Having called ahead to assure ourselves of a “camping” spot at the Walmart in Amarillo, we pulled in with confidence to the store. We were quickly greeted by a security officer who asked us if we were planning to spend the night. Briefly taken aback by the reception, we answered yes and that we had called ahead to make sure it was acceptable. He quickly assured us it was no problem and simply wanted to point out the areas of the parking lot where we were welcome. He then added that there would be security on site all evening and to let them know if there was anything we needed. Now that’s a Texas welcome! We were joined in the lot by a diverse group of fellow vagabonds, some in six-figure motorhomes, some in rag-tag trailers, and some in beat-up old vans with newspapers stretched across the windows to keep out the parking lots bright lights. It was obvious that other than the folks in the motorhomes, this was the only place to spend the night for some of these people and that this recession/depression was far from over.
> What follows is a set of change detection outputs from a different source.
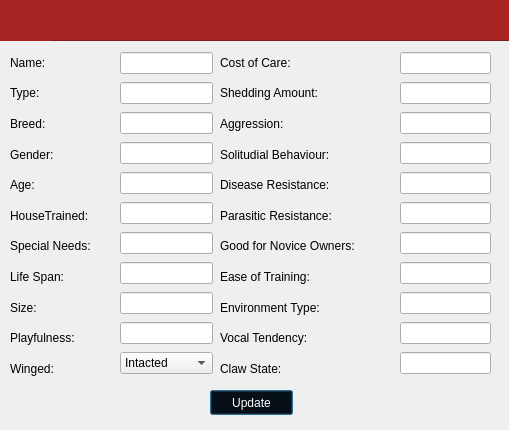
Before: the Qt Designer form animaldetailsview.ui in maliklewis/comp3004, drawn with Qt 5.
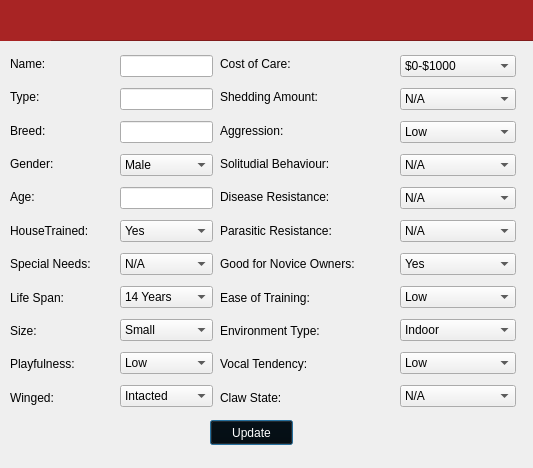
After: the same form once the commit is applied. Icons and pictures are not drawn.

Diff of the .ui file:
```diff
--- a/animaldetailsview.ui
+++ b/animaldetailsview.ui
@@ -6,8 +6,8 @@
    <rect>
     <x>0</x>
     <y>0</y>
-    <width>509</width>
-    <height>430</height>
+    <width>533</width>
+    <height>468</height>
    </rect>
   </property>
   <property name="windowTitle">
@@ -19,7 +19,7 @@
      <x>220</x>
      <y>50</y>
      <width>165</width>
-     <height>331</height>
+     <height>361</height>
     </rect>
    </property>
    <layout class="QVBoxLayout" name="verticalLayout_3">
@@ -108,7 +108,7 @@
      <x>120</x>
      <y>50</y>
      <width>93</width>
-     <height>331</height>
+     <height>368</height>
     </rect>
    </property>
    <layout class="QVBoxLayout" name="verticalLayout">
@@ -122,28 +122,141 @@
      <widget class="QLineEdit" name="breedLabel"/>
     </item>
     <item>
-     <widget class="QLineEdit" name="genderLabel"/>
+     <widget class="QComboBox" name="genderDropdown">
+      <property name="styleSheet">
+       <string notr="true">color:black;</string>
+      </property>
+      <item>
+       <property name="text">
+        <string>Male</string>
+       </property>
+      </item>
+      <item>
+       <property name="text">
+        <string>Female</string>
+       </property>
+      </item>
+     </widget>
     </item>
     <item>
      <widget class="QLineEdit" name="ageLabel"/>
     </item>
     <item>
-     <widget class="QLineEdit" name="trainedLabel"/>
+     <widget class="QComboBox" name="trainedDropdown">
+      <property name="styleSheet">
+       <string notr="true">color:black;
+</string>
+      </property>
+      <item>
+       <property name="text">
+        <string>Yes</string>
+       </property>
+      </item>
+      <item>
+       <property name="text">
+        <string>No</string>
+       </property>
+      </item>
+     </widget>
     </item>
     <item>
-     <widget class="QLineEdit" name="specialNeedsLabel"/>
+     <widget class="QComboBox" name="specialNeedsDropdown">
+      <property name="styleSheet">
+       <string notr="true">color:black;</string>
+      </property>
+      <item>
+       <property name="text">
+        <string>N/A</string>
+       </property>
+      </item>
+      <item>
+       <property name="text">
+        <string>Low</string>
+       </property>
+      </item>
+      <item>
+       <property name="text">
+        <string>Medium</string>
+       </property>
+      </item>
+      <item>
+       <property name="text">
+        <string>High</string>
+       </property>
+      </item>
+     </widget>
     </item>
     <item>
-     <widget class="QLineEdit" name="lifeSpanLabel"/>
+     <widget class="QComboBox" name="lifeSpanDropdown">
+      <property name="styleSheet">
+       <string notr="true">color:black;</string>
+      </property>
+      <item>
+       <property name="text">
+        <string>14 Years</string>
+       </property>
+      </item>
+      <item>
+       <property name="text">
+        <string>15 Years</string>
+       </property>
+      </item>
+      <item>
+       <property name="text">
+        <string>20 Years</string>
+       </property>
+      </item>
+     </widget>
     </item>
     <item>
-     <widget class="QLineEdit" name="sizeLabel"/>
+     <widget class="QComboBox" name="sizeDropdown">
+      <property name="styleSheet">
+       <string notr="true">color:black;</string>
+      </property>
+      <item>
+       <property name="text">
+        <string>Small</string>
+       </property>
+      </item>
+      <item>
+       <property name="text">
+        <string>Medium</string>
+       </property>
+      </item>
+      <item>
+       <property name="text">
+        <string>Large</string>
+       </property>
+      </item>
+     </widget>
     </item>
     <item>
-     <widget class="QLineEdit" name="playfulnessLabel"/>
+     <widget class="QComboBox" name="playfulnessDropdown">
+      <property name="styleSheet">
+       <string notr="true">color:black;</string>
+      </property>
+      <item>
+       <property name="text">
+        <string>Low</string>
+       </property>
+      </item>
+      <item>
+       <property name="text">
+        <string>Medium</string>
+       </property>
+      </item>
+      <item>
+       <property name="text">
+        <string>High</string>
+       </property>
+      </item>
+     </widget>
     </item>
     <item>
      <widget class="QComboBox" name="wingedDropdown">
+      <property name="styleSheet">
+       <string notr="true">color:black;</string>
+      </property>
       <item>
        <property name="text">
         <string>Intacted</string>
@@ -164,7 +277,7 @@
      <x>10</x>
      <y>50</y>
      <width>98</width>
-     <height>331</height>
+     <height>361</height>
     </rect>
    </property>
    <layout class="QVBoxLayout" name="verticalLayout_2">
@@ -293,43 +406,268 @@
     <rect>
      <x>400</x>
      <y>50</y>
-     <width>91</width>
-     <height>331</height>
+     <width>116</width>
+     <height>368</height>
     </rect>
    </property>
    <layout class="QVBoxLayout" name="verticalLayout_4">
     <item>
-     <widget class="QLineEdit" name="costLabel"/>
+     <widget class="QComboBox" name="costDropdown">
+      <property name="styleSheet">
+       <string notr="true">color:black</string>
+      </property>
+      <item>
+       <property name="text">
+        <string>$0-$1000</string>
+       </property>
+      </item>
+      <item>
+       <property name="text">
+        <string>$1000-$2000</string>
+       </property>
+      </item>
+      <item>
+       <property name="text">
+        <string>$2000-$3000</string>
+       </property>
+      </item>
+      <item>
+       <property name="text">
+        <string>$4000+</string>
+       </property>
+      </item>
+     </widget>
     </item>
     <item>
-     <widget class="QLineEdit" name="sheddingLabel"/>
+     <widget class="QComboBox" name="sheddingDropdown">
+      <property name="styleSheet">
+       <string notr="true">color:black;</string>
+      </property>
+      <item>
+       <property name="text">
+        <string>N/A</string>
+       </property>
+      </item>
+      <item>
+       <property name="text">
+        <string>Low</string>
+       </property>
+      </item>
+      <item>
+       <property name="text">
+        <string>Medium</string>
+       </property>
+      </item>
+      <item>
+       <property name="text">
+        <string>High</string>
+       </property>
+      </item>
+     </widget>
     </item>
     <item>
-     <widget class="QLineEdit" name="aggressionLabel"/>
+     <widget class="QComboBox" name="aggressonDropdown">
+      <property name="styleSheet">
+       <string notr="true">color:black;</string>
+      </property>
+      <item>
+       <property name="text">
+        <string>Low</string>
+       </property>
+      </item>
+      <item>
+       <property name="text">
+        <string>Medium</string>
+       </property>
+      </item>
+      <item>
+       <property name="text">
+        <string>High</string>
+       </property>
+      </item>
+     </widget>
     </item>
     <item>
-     <widget class="QLineEdit" name="solitudeLabel"/>
+     <widget class="QComboBox" name="solitudeDropdown">
+      <property name="styleSheet">
+       <string notr="true">color:black;</string>
+      </property>
+      <item>
+       <property name="text">
+        <string>N/A</string>
+       </property>
+      </item>
+      <item>
+       <property name="text">
+        <string>Low</string>
+       </property>
+      </item>
+      <item>
+       <property name="text">
+        <string>Medium</string>
+       </property>
+      </item>
+      <item>
+       <property name="text">
+        <string>High</string>
+       </property>
+      </item>
+     </widget>
     </item>
     <item>
-     <widget class="QLineEdit" name="diseaseLabel"/>
+     <widget class="QComboBox" name="diseaseDropdown">
+      <property name="styleSheet">
+       <string notr="true">color:black;</string>
+      </property>
+      <item>
+       <property name="text">
+        <string>N/A</string>
+       </property>
+      </item>
+      <item>
+       <property name="text">
+        <string>Low</string>
+       </property>
+      </item>
+      <item>
+       <property name="text">
+        <string>Medium</string>
+       </property>
+      </item>
+      <item>
+       <property name="text">
+        <string>High</string>
+       </property>
+      </item>
+     </widget>
     </item>
     <item>
-     <widget class="QLineEdit" name="parasiteLabel"/>
+     <widget class="QComboBox" name="parasiteDropdown">
+      <property name="styleSheet">
+       <string notr="true">color:black;</string>
+      </property>
+      <item>
+       <property name="text">
+        <string>N/A</string>
+       </property>
+      </item>
+      <item>
+       <property name="text">
+        <string>Low</string>
+       </property>
+      </item>
+      <item>
+       <property name="text">
+        <string>Medium</string>
+       </property>
+      </item>
+      <item>
+       <property name="text">
+        <string>High</string>
+       </property>
+      </item>
+     </widget>
     </item>
     <item>
-     <widget class="QLineEdit" name="noviceLabel"/>
+     <widget class="QComboBox" name="noviceDropdown">
+      <property name="styleSheet">
+       <string notr="true">color:black;</string>
+      </property>
+      <item>
+       <property name="text">
+        <string>Yes</string>
+       </property>
+      </item>
+      <item>
+       <property name="text">
+        <string>No</string>
+       </property>
+      </item>
+     </widget>
     </item>
     <item>
-     <widget class="QLineEdit" name="trainingLabel"/>
+     <widget class="QComboBox" name="trainingDropdown">
+      <property name="styleSheet">
+       <string notr="true">color:black;</string>
+      </property>
+      <item>
+       <property name="text">
+        <string>Low</string>
+       </property>
+      </item>
+      <item>
+       <property name="text">
+        <string>Medium</string>
+       </property>
+      </item>
+      <item>
+       <property name="text">
+        <string>High</string>
+       </property>
+      </item>
+     </widget>
     </item>
     <item>
-     <widget class="QLineEdit" name="environmentLabel"/>
+     <widget class="QComboBox" name="environmentDropdown">
+      <property name="styleSheet">
+       <string notr="true">color:black;
+</string>
+      </property>
+      <item>
+       <property name="text">
+        <string>Indoor</string>
+       </property>
+      </item>
+      <item>
+       <property name="text">
+        <string>Outdoor</string>
+       </property>
+      </item>
+     </widget>
     </item>
     <item>
-     <widget class="QLineEdit" name="vocalLabel"/>
+     <widget class="QComboBox" name="vocalDropdown">
+      <property name="styleSheet">
+       <string notr="true">color:black;</string>
+      </property>
+      <item>
+       <property name="text">
+        <string>Low</string>
+       </property>
+      </item>
+      <item>
+       <property name="text">
+        <string>Medium</string>
+       </property>
+      </item>
+      <item>
+       <property name="text">
+        <string>High</string>
+       </property>
+      </item>
+     </widget>
     </item>
     <item>
-     <widget class="QLineEdit" name="clawLabel"/>
+     <widget class="QComboBox" name="clawDropdown">
+      <property name="styleSheet">
+       <string notr="true">color:black;</string>
+      </property>
+      <item>
+       <property name="text">
+        <string>N/A</string>
+       </property>
+      </item>
+      <item>
+       <property name="text">
+        <string>Removed</string>
+       </property>
+      </item>
+      <item>
+       <property name="text">
+        <string>Intact</string>
+       </property>
+      </item>
+     </widget>
     </item>
    </layout>
   </widget>
@@ -337,7 +675,7 @@
    <property name="geometry">
     <rect>
      <x>210</x>
-     <y>390</y>
+     <y>420</y>
      <width>83</width>
      <height>25</height>
     </rect>
```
We spent yet another surprisingly quiet night there and rose early to begin the last leg of our journey.
If you have followed our blog, you know that we have spent quite a bit of time in Texas, a State so large that when you drive across it you usually have no choice but to spend quite a bit of time in it. As it is such a large place, the diversity of the landscape there can be amazing, the hill country, the modern and hip city of Austin, the Riverwalk in San Antonio, the Gulf Coast, Big Bend, and the list goes on and on. But for the most part, the large parts of Texas across which the Interstate Highways run is miles and miles of nothing, and the sooner you get through it the better. Having driven back and forth across the state more times than we like to count in the last year, we were pleased to cross it at the Panhandle, which blessedly is the narrowest part. What’s weird is, and I am not quite sure how or why Texas ended up with this appendage sticking up like a giant middle finger between Oklahoma and New Mexico, but as you leave the rolling hills of Oklahoma, and before you reach the colorful wind blown plateaus of New Mexico, you have to traverse the completely flat and nearly featureless prairies of the Texas Panhandle. It’s almost as if when they handed out the land, the early mapmakers took a look at the Panhandle and said “OK, this part sucks, we will give it to Texas”. Don’t get me wrong, if you look hard enough there is some scenic beauty, like the Palo Duro Canyon just outside of Amarillo. Texans boast (as Texans are known to do) that the Palo Duro is the “second largest canyon in the U.S”. This is a boast they fail to temper by telling you that means in overall size, not depth or length, and that the 120 mile long and 800 ft. deep canyon has a bit of a ways to go to reach the 277 mile length and 6,000 ft. depth of the Grand Canyon. Nonetheless, it is a thing of beauty in a land of flat plains, but you have to drive a considerable distance off the Interstate to find it, and we were just happy to see the “Welcome to New Mexico” sign in our windshield and the “Welcome to Texas” sign in our rear view mirror.
Within hours we were approaching Santa Fe, and were welcomed by the brilliant blue sky and brisk cold temperatures. Santa Fe is a gem in the desert, and the “City Different” as it is known is not only one of the oldest in the country but one of the quirkiest as well. We look forward to enjoying it for a bit.